THE DATA:
┏━━

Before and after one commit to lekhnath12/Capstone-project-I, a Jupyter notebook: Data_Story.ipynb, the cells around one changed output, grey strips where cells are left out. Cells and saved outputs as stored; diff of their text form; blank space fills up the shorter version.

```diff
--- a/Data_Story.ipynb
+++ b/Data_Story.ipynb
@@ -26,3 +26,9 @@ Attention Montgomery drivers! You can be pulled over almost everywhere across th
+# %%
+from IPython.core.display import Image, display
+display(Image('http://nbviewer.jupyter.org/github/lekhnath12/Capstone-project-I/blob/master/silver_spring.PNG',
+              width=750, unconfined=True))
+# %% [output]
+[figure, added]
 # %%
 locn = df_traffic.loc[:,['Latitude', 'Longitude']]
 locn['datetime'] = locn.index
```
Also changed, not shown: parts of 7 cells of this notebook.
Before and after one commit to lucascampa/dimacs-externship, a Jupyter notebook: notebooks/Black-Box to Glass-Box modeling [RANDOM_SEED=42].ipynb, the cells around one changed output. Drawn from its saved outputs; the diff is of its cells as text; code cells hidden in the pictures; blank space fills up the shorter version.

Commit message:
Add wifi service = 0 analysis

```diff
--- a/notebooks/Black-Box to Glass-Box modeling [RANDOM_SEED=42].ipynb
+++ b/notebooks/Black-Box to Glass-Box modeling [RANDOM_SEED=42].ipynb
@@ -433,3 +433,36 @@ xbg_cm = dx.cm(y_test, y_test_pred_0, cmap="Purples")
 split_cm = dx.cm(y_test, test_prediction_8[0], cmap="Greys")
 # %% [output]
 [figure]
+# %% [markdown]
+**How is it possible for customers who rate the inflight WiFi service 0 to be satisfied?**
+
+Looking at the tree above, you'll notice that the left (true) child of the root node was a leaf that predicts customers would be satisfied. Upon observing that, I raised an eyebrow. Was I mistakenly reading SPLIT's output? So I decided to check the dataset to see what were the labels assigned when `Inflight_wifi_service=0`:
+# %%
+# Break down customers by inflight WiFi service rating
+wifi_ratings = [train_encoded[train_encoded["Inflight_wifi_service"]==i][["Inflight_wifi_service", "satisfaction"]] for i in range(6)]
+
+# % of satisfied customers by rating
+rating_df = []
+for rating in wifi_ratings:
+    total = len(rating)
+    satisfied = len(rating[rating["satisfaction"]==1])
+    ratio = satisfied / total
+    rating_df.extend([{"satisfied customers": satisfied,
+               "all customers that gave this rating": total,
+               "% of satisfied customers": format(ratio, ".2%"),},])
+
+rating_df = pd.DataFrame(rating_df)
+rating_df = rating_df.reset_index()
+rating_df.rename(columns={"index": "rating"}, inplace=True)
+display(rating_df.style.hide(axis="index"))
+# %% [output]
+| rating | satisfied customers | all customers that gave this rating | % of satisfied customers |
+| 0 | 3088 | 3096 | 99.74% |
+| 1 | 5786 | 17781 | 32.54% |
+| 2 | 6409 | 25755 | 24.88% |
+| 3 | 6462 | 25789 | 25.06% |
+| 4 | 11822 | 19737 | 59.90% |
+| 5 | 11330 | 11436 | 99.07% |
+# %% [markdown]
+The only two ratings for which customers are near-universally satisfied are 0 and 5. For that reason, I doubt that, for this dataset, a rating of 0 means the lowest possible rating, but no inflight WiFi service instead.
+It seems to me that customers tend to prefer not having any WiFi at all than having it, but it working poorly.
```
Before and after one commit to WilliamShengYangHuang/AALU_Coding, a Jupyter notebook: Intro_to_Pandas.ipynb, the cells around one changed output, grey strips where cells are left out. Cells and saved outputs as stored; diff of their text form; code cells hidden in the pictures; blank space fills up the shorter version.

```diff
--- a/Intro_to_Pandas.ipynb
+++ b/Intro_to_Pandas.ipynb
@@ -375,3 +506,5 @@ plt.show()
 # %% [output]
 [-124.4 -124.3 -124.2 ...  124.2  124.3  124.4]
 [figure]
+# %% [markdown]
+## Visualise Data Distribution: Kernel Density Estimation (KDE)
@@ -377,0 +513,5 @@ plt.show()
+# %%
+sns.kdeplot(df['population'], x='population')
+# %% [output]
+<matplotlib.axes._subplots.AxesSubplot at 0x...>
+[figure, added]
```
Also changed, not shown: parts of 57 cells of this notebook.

┗━━

WORK TO BE COMPLETED: Each line of the material should be repeated exactly as it reads.

OUTPUT:
Before and after one commit to lekhnath12/Capstone-project-I, a Jupyter notebook: Data_Story.ipynb, the cells around one changed output, grey strips where cells are left out. Cells and saved outputs as stored; diff of their text form; blank space fills up the shorter version.

```diff
--- a/Data_Story.ipynb
+++ b/Data_Story.ipynb
@@ -26,3 +26,9 @@ Attention Montgomery drivers! You can be pulled over almost everywhere across th
+# %%
+from IPython.core.display import Image, display
+display(Image('http://nbviewer.jupyter.org/github/lekhnath12/Capstone-project-I/blob/master/silver_spring.PNG',
+              width=750, unconfined=True))
+# %% [output]
+[figure, added]
 # %%
 locn = df_traffic.loc[:,['Latitude', 'Longitude']]
 locn['datetime'] = locn.index
```
Also changed, not shown: parts of 7 cells of this notebook.
Before and after one commit to lucascampa/dimacs-externship, a Jupyter notebook: notebooks/Black-Box to Glass-Box modeling [RANDOM_SEED=42].ipynb, the cells around one changed output. Drawn from its saved outputs; the diff is of its cells as text; code cells hidden in the pictures; blank space fills up the shorter version.

Commit message:
Add wifi service = 0 analysis

```diff
--- a/notebooks/Black-Box to Glass-Box modeling [RANDOM_SEED=42].ipynb
+++ b/notebooks/Black-Box to Glass-Box modeling [RANDOM_SEED=42].ipynb
@@ -433,3 +433,36 @@ xbg_cm = dx.cm(y_test, y_test_pred_0, cmap="Purples")
 split_cm = dx.cm(y_test, test_prediction_8[0], cmap="Greys")
 # %% [output]
 [figure]
+# %% [markdown]
+**How is it possible for customers who rate the inflight WiFi service 0 to be satisfied?**
+
+Looking at the tree above, you'll notice that the left (true) child of the root node was a leaf that predicts customers would be satisfied. Upon observing that, I raised an eyebrow. Was I mistakenly reading SPLIT's output? So I decided to check the dataset to see what were the labels assigned when `Inflight_wifi_service=0`:
+# %%
+# Break down customers by inflight WiFi service rating
+wifi_ratings = [train_encoded[train_encoded["Inflight_wifi_service"]==i][["Inflight_wifi_service", "satisfaction"]] for i in range(6)]
+
+# % of satisfied customers by rating
+rating_df = []
+for rating in wifi_ratings:
+    total = len(rating)
+    satisfied = len(rating[rating["satisfaction"]==1])
+    ratio = satisfied / total
+    rating_df.extend([{"satisfied customers": satisfied,
+               "all customers that gave this rating": total,
+               "% of satisfied customers": format(ratio, ".2%"),},])
+
+rating_df = pd.DataFrame(rating_df)
+rating_df = rating_df.reset_index()
+rating_df.rename(columns={"index": "rating"}, inplace=True)
+display(rating_df.style.hide(axis="index"))
+# %% [output]
+| rating | satisfied customers | all customers that gave this rating | % of satisfied customers |
+| 0 | 3088 | 3096 | 99.74% |
+| 1 | 5786 | 17781 | 32.54% |
+| 2 | 6409 | 25755 | 24.88% |
+| 3 | 6462 | 25789 | 25.06% |
+| 4 | 11822 | 19737 | 59.90% |
+| 5 | 11330 | 11436 | 99.07% |
+# %% [markdown]
+The only two ratings for which customers are near-universally satisfied are 0 and 5. For that reason, I doubt that, for this dataset, a rating of 0 means the lowest possible rating, but no inflight WiFi service instead.
+It seems to me that customers tend to prefer not having any WiFi at all than having it, but it working poorly.
```
Before and after one commit to WilliamShengYangHuang/AALU_Coding, a Jupyter notebook: Intro_to_Pandas.ipynb, the cells around one changed output, grey strips where cells are left out. Cells and saved outputs as stored; diff of their text form; code cells hidden in the pictures; blank space fills up the shorter version.

```diff
--- a/Intro_to_Pandas.ipynb
+++ b/Intro_to_Pandas.ipynb
@@ -375,3 +506,5 @@ plt.show()
 # %% [output]
 [-124.4 -124.3 -124.2 ...  124.2  124.3  124.4]
 [figure]
+# %% [markdown]
+## Visualise Data Distribution: Kernel Density Estimation (KDE)
@@ -377,0 +513,5 @@ plt.show()
+# %%
+sns.kdeplot(df['population'], x='population')
+# %% [output]
+<matplotlib.axes._subplots.AxesSubplot at 0x...>
+[figure, added]
```
Also changed, not shown: parts of 57 cells of this notebook.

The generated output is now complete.